Restate every line of the material below word for word, skipping the images.
......
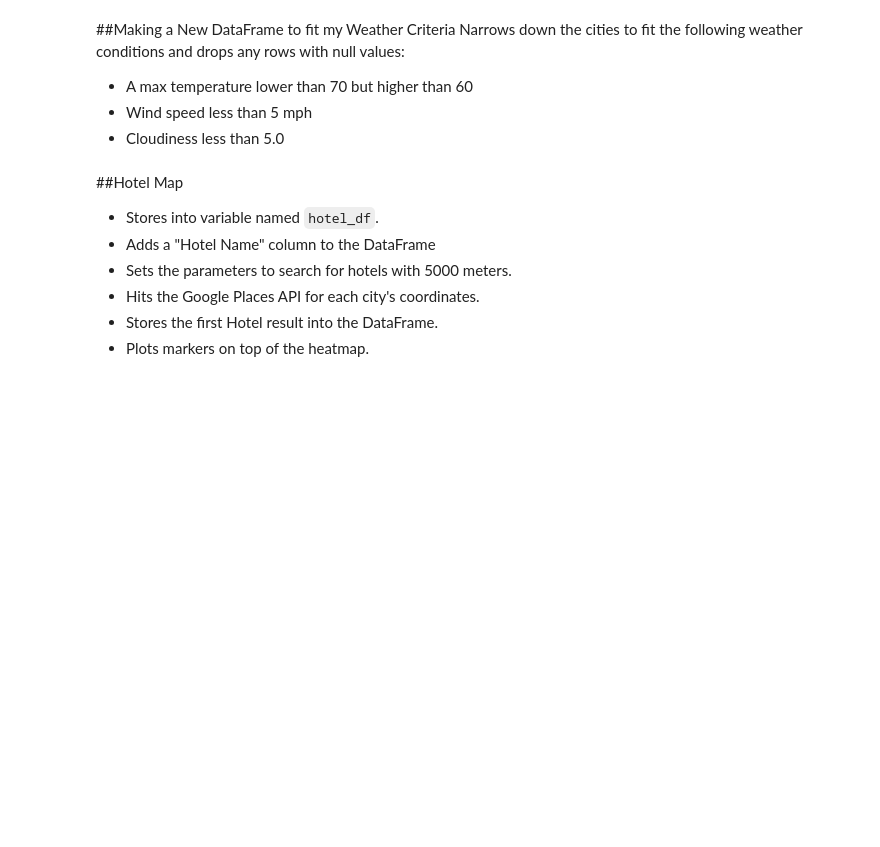
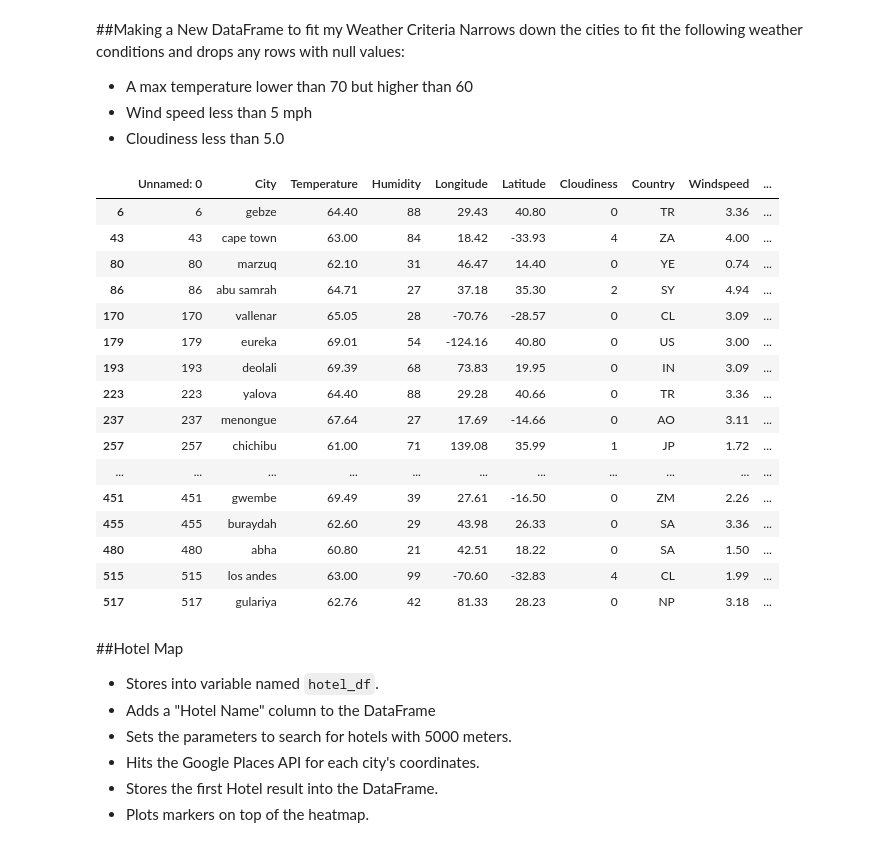
Before and after one commit to doublealogic/api-challenge-python, a Jupyter notebook: VacationPy/VacationPy.ipynb, the cells around one changed output. Drawn from its saved outputs; the diff is of its cells as text; code cells hidden in the pictures; blank space fills up the shorter version.

Commit message:
Updated VacationPy with heatmap figures and Ideal Vacation Cities

```diff
--- a/VacationPy/VacationPy.ipynb
+++ b/VacationPy/VacationPy.ipynb
@@ -64,6 +64,30 @@ Narrows down the cities to fit the following weather conditions and drops any ro
 * A max temperature lower than 70 but higher than 60
 * Wind speed less than 5 mph
 * Cloudiness less than 5.0
+# %%
+ideal_vacay_cities = vacation_py_df.loc[(vacation_py_df["Temperature"]>=60)\
+                             &(vacation_py_df["Temperature"]<=70)\
+                             &(vacation_py_df["Windspeed"]<=5)\
+                             &(vacation_py_df["Cloudiness"]<=5)].dropna()
+ideal_vacay_cities
+# %% [output]
+|  | Unnamed: 0 | City | Temperature | Humidity | Longitude | Latitude | Cloudiness | Country | Windspeed | ... |
+| 6 | 6 | gebze | 64.40 | 88 | 29.43 | 40.80 | 0 | TR | 3.36 | ... |
+| 43 | 43 | cape town | 63.00 | 84 | 18.42 | -33.93 | 4 | ZA | 4.00 | ... |
+| 80 | 80 | marzuq | 62.10 | 31 | 46.47 | 14.40 | 0 | YE | 0.74 | ... |
+| 86 | 86 | abu samrah | 64.71 | 27 | 37.18 | 35.30 | 2 | SY | 4.94 | ... |
+| 170 | 170 | vallenar | 65.05 | 28 | -70.76 | -28.57 | 0 | CL | 3.09 | ... |
+| 179 | 179 | eureka | 69.01 | 54 | -124.16 | 40.80 | 0 | US | 3.00 | ... |
+| 193 | 193 | deolali | 69.39 | 68 | 73.83 | 19.95 | 0 | IN | 3.09 | ... |
+| 223 | 223 | yalova | 64.40 | 88 | 29.28 | 40.66 | 0 | TR | 3.36 | ... |
+| 237 | 237 | menongue | 67.64 | 27 | 17.69 | -14.66 | 0 | AO | 3.11 | ... |
+| 257 | 257 | chichibu | 61.00 | 71 | 139.08 | 35.99 | 1 | JP | 1.72 | ... |
+| ... | ... | ... | ... | ... | ... | ... | ... | ... | ... | ... |
+| 451 | 451 | gwembe | 69.49 | 39 | 27.61 | -16.50 | 0 | ZM | 2.26 | ... |
+| 455 | 455 | buraydah | 62.60 | 29 | 43.98 | 26.33 | 0 | SA | 3.36 | ... |
+| 480 | 480 | abha | 60.80 | 21 | 42.51 | 18.22 | 0 | SA | 1.50 | ... |
+| 515 | 515 | los andes | 63.00 | 99 | -70.60 | -32.83 | 4 | CL | 1.99 | ... |
+| 517 | 517 | gulariya | 62.76 | 42 | 81.33 | 28.23 | 0 | NP | 3.18 | ... |
 # %% [markdown]
 ##Hotel Map
 * Stores into variable named `hotel_df`.
```
Also changed, not shown: parts of 5 cells of this notebook, 1 other file.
......
- EXPECTED OUTPUT
Before and after one commit to doublealogic/api-challenge-python, a Jupyter notebook: VacationPy/VacationPy.ipynb, the cells around one changed output. Drawn from its saved outputs; the diff is of its cells as text; code cells hidden in the pictures; blank space fills up the shorter version.

Commit message:
Updated VacationPy with heatmap figures and Ideal Vacation Cities

```diff
--- a/VacationPy/VacationPy.ipynb
+++ b/VacationPy/VacationPy.ipynb
@@ -64,6 +64,30 @@ Narrows down the cities to fit the following weather conditions and drops any ro
 * A max temperature lower than 70 but higher than 60
 * Wind speed less than 5 mph
 * Cloudiness less than 5.0
+# %%
+ideal_vacay_cities = vacation_py_df.loc[(vacation_py_df["Temperature"]>=60)\
+                             &(vacation_py_df["Temperature"]<=70)\
+                             &(vacation_py_df["Windspeed"]<=5)\
+                             &(vacation_py_df["Cloudiness"]<=5)].dropna()
+ideal_vacay_cities
+# %% [output]
+|  | Unnamed: 0 | City | Temperature | Humidity | Longitude | Latitude | Cloudiness | Country | Windspeed | ... |
+| 6 | 6 | gebze | 64.40 | 88 | 29.43 | 40.80 | 0 | TR | 3.36 | ... |
+| 43 | 43 | cape town | 63.00 | 84 | 18.42 | -33.93 | 4 | ZA | 4.00 | ... |
+| 80 | 80 | marzuq | 62.10 | 31 | 46.47 | 14.40 | 0 | YE | 0.74 | ... |
+| 86 | 86 | abu samrah | 64.71 | 27 | 37.18 | 35.30 | 2 | SY | 4.94 | ... |
+| 170 | 170 | vallenar | 65.05 | 28 | -70.76 | -28.57 | 0 | CL | 3.09 | ... |
+| 179 | 179 | eureka | 69.01 | 54 | -124.16 | 40.80 | 0 | US | 3.00 | ... |
+| 193 | 193 | deolali | 69.39 | 68 | 73.83 | 19.95 | 0 | IN | 3.09 | ... |
+| 223 | 223 | yalova | 64.40 | 88 | 29.28 | 40.66 | 0 | TR | 3.36 | ... |
+| 237 | 237 | menongue | 67.64 | 27 | 17.69 | -14.66 | 0 | AO | 3.11 | ... |
+| 257 | 257 | chichibu | 61.00 | 71 | 139.08 | 35.99 | 1 | JP | 1.72 | ... |
+| ... | ... | ... | ... | ... | ... | ... | ... | ... | ... | ... |
+| 451 | 451 | gwembe | 69.49 | 39 | 27.61 | -16.50 | 0 | ZM | 2.26 | ... |
+| 455 | 455 | buraydah | 62.60 | 29 | 43.98 | 26.33 | 0 | SA | 3.36 | ... |
+| 480 | 480 | abha | 60.80 | 21 | 42.51 | 18.22 | 0 | SA | 1.50 | ... |
+| 515 | 515 | los andes | 63.00 | 99 | -70.60 | -32.83 | 4 | CL | 1.99 | ... |
+| 517 | 517 | gulariya | 62.76 | 42 | 81.33 | 28.23 | 0 | NP | 3.18 | ... |
 # %% [markdown]
 ##Hotel Map
 * Stores into variable named `hotel_df`.
```
Also changed, not shown: parts of 5 cells of this notebook, 1 other file.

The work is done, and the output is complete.